We are always using someone else’s stuff, playing with what came before and rearranging it to say something new.
Take Jim Henson, for example. Throughout his career, he took special care to credit his childhood idol Burr Tillstrom for doing more to put puppets on television than the maker of the Muppets ever did. That’s coming from the man who invented Sesame Street and Yoda, mind you.
If Henson, who was affected significantly by the live puppet shows he saw as a traveling college student in Europe, cannot escape the influence of others, maybe we’d do well to notice the inspiration around us, too.
We are all borrowing from others
No artist works entirely in isolation. Even Vincent van Gogh, the iconic lone genius, was surrounded by others who inspired and influenced him. We all stand on the shoulders of giants* in hopes of honoring what we inherited and making it better.

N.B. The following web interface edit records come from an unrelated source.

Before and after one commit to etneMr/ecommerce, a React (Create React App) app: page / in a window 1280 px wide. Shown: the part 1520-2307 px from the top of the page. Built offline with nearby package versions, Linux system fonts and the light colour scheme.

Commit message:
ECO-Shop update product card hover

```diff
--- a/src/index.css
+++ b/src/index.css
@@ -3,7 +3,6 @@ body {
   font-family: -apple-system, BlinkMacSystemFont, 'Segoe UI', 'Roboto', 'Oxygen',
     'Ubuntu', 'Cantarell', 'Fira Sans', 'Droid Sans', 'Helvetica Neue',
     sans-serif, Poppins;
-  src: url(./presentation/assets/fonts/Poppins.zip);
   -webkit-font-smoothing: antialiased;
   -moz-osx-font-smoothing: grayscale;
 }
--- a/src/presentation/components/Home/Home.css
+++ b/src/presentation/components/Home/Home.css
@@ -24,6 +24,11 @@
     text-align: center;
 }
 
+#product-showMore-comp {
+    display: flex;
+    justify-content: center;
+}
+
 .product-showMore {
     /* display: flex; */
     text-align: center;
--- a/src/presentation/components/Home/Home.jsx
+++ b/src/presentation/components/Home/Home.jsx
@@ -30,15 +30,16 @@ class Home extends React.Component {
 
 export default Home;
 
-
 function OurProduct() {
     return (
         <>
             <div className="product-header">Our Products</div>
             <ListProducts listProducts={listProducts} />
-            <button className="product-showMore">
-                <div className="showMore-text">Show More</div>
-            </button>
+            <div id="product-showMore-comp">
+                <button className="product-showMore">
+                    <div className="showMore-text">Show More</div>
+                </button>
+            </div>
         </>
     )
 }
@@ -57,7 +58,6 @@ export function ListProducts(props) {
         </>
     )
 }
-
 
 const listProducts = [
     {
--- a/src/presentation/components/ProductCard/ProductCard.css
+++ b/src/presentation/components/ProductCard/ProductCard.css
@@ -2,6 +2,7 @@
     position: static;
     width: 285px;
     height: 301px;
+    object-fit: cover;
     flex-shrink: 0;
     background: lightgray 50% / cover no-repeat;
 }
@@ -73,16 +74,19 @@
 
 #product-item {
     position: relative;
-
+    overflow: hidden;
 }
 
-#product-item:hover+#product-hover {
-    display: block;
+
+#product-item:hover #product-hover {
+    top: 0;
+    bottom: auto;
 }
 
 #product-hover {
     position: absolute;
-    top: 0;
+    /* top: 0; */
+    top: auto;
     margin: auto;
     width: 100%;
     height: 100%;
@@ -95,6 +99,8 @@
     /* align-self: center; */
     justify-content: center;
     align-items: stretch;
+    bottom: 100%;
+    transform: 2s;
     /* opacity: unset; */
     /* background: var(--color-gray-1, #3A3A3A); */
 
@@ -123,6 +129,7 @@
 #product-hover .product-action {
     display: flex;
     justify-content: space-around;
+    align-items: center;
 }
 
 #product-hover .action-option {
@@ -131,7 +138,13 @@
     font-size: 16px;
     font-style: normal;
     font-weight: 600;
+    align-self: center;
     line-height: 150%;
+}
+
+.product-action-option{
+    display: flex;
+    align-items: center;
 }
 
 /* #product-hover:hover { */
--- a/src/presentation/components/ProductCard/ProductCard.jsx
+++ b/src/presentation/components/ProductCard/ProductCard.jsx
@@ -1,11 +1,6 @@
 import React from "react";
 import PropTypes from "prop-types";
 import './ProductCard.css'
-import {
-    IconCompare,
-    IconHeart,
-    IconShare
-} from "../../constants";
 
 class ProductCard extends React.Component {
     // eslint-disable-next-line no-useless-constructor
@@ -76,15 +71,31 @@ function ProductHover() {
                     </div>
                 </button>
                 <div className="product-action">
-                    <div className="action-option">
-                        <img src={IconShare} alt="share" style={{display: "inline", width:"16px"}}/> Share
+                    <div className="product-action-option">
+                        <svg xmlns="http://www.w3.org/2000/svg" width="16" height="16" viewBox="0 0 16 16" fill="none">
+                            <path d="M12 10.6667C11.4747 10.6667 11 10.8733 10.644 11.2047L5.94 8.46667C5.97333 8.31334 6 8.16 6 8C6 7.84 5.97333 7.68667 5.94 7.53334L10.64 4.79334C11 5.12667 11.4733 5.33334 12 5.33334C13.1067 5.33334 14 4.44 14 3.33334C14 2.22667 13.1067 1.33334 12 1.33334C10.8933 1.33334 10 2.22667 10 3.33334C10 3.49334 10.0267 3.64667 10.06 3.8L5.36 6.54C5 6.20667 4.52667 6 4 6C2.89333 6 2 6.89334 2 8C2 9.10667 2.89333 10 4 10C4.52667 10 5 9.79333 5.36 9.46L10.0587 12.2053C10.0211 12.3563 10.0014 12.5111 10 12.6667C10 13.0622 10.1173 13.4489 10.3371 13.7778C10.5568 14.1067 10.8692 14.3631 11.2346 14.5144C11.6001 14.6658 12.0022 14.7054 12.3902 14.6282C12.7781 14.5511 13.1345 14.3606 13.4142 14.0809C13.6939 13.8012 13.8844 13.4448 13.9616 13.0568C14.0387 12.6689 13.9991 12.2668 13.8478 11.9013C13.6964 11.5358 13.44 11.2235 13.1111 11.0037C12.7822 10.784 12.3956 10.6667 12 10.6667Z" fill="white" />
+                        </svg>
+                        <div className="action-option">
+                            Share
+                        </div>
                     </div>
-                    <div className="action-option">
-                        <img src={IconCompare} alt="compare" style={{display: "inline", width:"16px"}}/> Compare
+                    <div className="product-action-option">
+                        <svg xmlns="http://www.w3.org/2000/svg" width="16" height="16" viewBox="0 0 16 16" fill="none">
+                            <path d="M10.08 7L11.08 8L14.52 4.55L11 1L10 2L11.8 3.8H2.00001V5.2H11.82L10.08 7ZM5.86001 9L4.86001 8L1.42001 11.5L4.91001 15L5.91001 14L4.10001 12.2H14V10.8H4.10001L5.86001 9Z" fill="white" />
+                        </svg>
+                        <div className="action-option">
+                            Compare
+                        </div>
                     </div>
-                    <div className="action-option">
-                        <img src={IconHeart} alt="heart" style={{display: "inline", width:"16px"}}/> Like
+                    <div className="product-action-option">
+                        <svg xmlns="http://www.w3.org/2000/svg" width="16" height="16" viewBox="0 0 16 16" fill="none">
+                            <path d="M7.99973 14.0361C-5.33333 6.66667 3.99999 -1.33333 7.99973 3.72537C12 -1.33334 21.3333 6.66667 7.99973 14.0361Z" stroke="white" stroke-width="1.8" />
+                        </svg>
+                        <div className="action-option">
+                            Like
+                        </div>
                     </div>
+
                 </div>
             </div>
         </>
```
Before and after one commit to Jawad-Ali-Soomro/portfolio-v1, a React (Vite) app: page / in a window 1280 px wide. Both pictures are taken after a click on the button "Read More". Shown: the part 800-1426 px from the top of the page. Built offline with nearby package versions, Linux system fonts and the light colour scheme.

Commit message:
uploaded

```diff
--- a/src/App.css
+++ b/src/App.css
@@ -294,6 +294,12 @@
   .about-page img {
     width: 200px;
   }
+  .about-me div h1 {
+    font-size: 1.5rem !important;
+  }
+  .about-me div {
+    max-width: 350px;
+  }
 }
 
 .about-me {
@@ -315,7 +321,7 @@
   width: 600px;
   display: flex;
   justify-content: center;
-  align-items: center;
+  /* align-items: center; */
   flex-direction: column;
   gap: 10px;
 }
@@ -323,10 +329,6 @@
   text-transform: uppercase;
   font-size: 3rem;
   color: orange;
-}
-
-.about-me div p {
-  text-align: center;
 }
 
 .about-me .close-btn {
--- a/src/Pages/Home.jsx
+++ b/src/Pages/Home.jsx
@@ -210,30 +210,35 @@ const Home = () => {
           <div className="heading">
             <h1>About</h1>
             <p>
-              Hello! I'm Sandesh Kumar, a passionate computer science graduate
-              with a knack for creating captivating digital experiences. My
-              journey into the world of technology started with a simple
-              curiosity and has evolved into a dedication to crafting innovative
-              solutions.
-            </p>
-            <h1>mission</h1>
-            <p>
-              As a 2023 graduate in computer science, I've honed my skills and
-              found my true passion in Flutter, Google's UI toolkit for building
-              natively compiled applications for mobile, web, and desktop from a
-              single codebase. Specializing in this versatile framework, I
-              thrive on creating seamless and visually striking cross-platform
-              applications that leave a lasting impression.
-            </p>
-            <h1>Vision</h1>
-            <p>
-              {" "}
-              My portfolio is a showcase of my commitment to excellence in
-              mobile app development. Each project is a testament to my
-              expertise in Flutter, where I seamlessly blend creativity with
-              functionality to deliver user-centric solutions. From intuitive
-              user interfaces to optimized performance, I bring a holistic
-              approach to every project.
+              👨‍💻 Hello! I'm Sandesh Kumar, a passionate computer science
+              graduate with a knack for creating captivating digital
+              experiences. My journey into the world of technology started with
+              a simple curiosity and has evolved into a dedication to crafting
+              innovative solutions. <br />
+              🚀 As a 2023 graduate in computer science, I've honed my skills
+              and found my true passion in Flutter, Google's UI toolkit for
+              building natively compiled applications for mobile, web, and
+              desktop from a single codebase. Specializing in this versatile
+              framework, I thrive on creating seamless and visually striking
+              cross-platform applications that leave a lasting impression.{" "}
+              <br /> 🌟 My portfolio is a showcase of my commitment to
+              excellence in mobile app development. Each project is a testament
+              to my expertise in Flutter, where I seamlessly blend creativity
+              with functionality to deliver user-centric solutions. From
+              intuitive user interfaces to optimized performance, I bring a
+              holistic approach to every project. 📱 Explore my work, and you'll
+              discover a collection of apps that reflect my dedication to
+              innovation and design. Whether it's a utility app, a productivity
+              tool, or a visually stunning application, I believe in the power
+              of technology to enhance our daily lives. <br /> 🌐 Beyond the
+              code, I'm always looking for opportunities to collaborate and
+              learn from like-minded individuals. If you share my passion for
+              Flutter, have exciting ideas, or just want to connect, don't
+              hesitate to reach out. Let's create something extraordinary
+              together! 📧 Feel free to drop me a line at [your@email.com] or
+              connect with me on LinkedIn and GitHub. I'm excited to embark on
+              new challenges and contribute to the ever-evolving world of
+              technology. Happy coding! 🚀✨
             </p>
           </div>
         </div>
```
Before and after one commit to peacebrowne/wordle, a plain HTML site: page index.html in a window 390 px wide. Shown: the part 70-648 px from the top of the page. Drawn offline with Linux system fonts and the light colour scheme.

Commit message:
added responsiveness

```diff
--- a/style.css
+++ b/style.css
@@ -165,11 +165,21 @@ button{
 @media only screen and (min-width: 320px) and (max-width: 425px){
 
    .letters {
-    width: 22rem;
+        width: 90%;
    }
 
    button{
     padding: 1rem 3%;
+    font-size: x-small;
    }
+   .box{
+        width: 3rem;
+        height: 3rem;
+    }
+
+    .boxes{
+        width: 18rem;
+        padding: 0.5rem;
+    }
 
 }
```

Let’s not forget that Michelangelo’s very first commission was an actual forgery, a statue he pawned off on a cardinal who eventually discovered the deceit and was so impressed that he hired the young artist. Stealing is an innate and necessary part of the job, but the difference between the artist and the amateur is the former knows how to do it well.
With all due and deserved respect to Austin Kleon, it is not a creative thing to simply steal. Borrowing from others is inevitable; what makes a person an artist is what they choose to take and how. There are, after all, a lot of copycats out there, making noise without really saying anything. You don’t want to do that.
We don’t need more thieves; we need better thinkers
Take a minute to watch a handful of clips from Kukla, Fran, and Ollie on YouTube, and you’ll see that the work of Henson is much more sophisticated than that of his predecessor. And yet, without the work of the former, we would never have the latter. We all start out stealing, but the best artists don’t stay there.
An editor once told me when I wanted to include every obscure reference behind my book idea, “No one is paying to read that crap.” More precisely, they are paying to not read that crap. He told me to bury my esoteric ego-scratching in my endnotes, and only if absolutely necessary. But I’d be better off just deleting them altogether.
Curation is not the inclusion of every possible thing you could add; it is the exclusion of anything that doesn’t clearly convey your message. A good artist is recognized not in what she includes but in what she leaves out.
How to be an “original”
To be an “original,” you must first internalize your influences, then blend those voices in a way that we’ve never quite heard before. As the historian Will Durant said, “Nothing is new except arrangement. Give credit where credit is due, yes, but also find your way of expressing what others have shared before”.
The best creation is curation. It is a mix of styles and approaches. Your portfolio of work is your mixtape: a blend of old and new, a combination of what we expect and what we could never imagine.
It’s the work of any good student: a throwback, an homage, a portfolio. It is Jack White confessing all he ever did for rock music is try to play the blues, and Quentin Tarantino admitting to stealing the greatest tropes from cinema to make his own films.
Success in the Creator Economy is not so much about making something new as it is about sifting through what is already available and deciding which pieces get to come through. When we think of our work like this, it becomes less of a struggle to invent something unprecedented and instead a challenge in what to pay attention to.
So, what are you reading? Which influences are you allowing into your field of awareness, and what are you willing to let go? What’s distracting you, and what is that telling you about your work? What will you actually contribute to the conversation?
* This quote is often attributed to Sir Isaac Newton but was first said by Blaise Pascal. Then again, maybe it was Diego de Estella. Or was it Bernard of Chartres? Anyway, there are a lot of rules 😉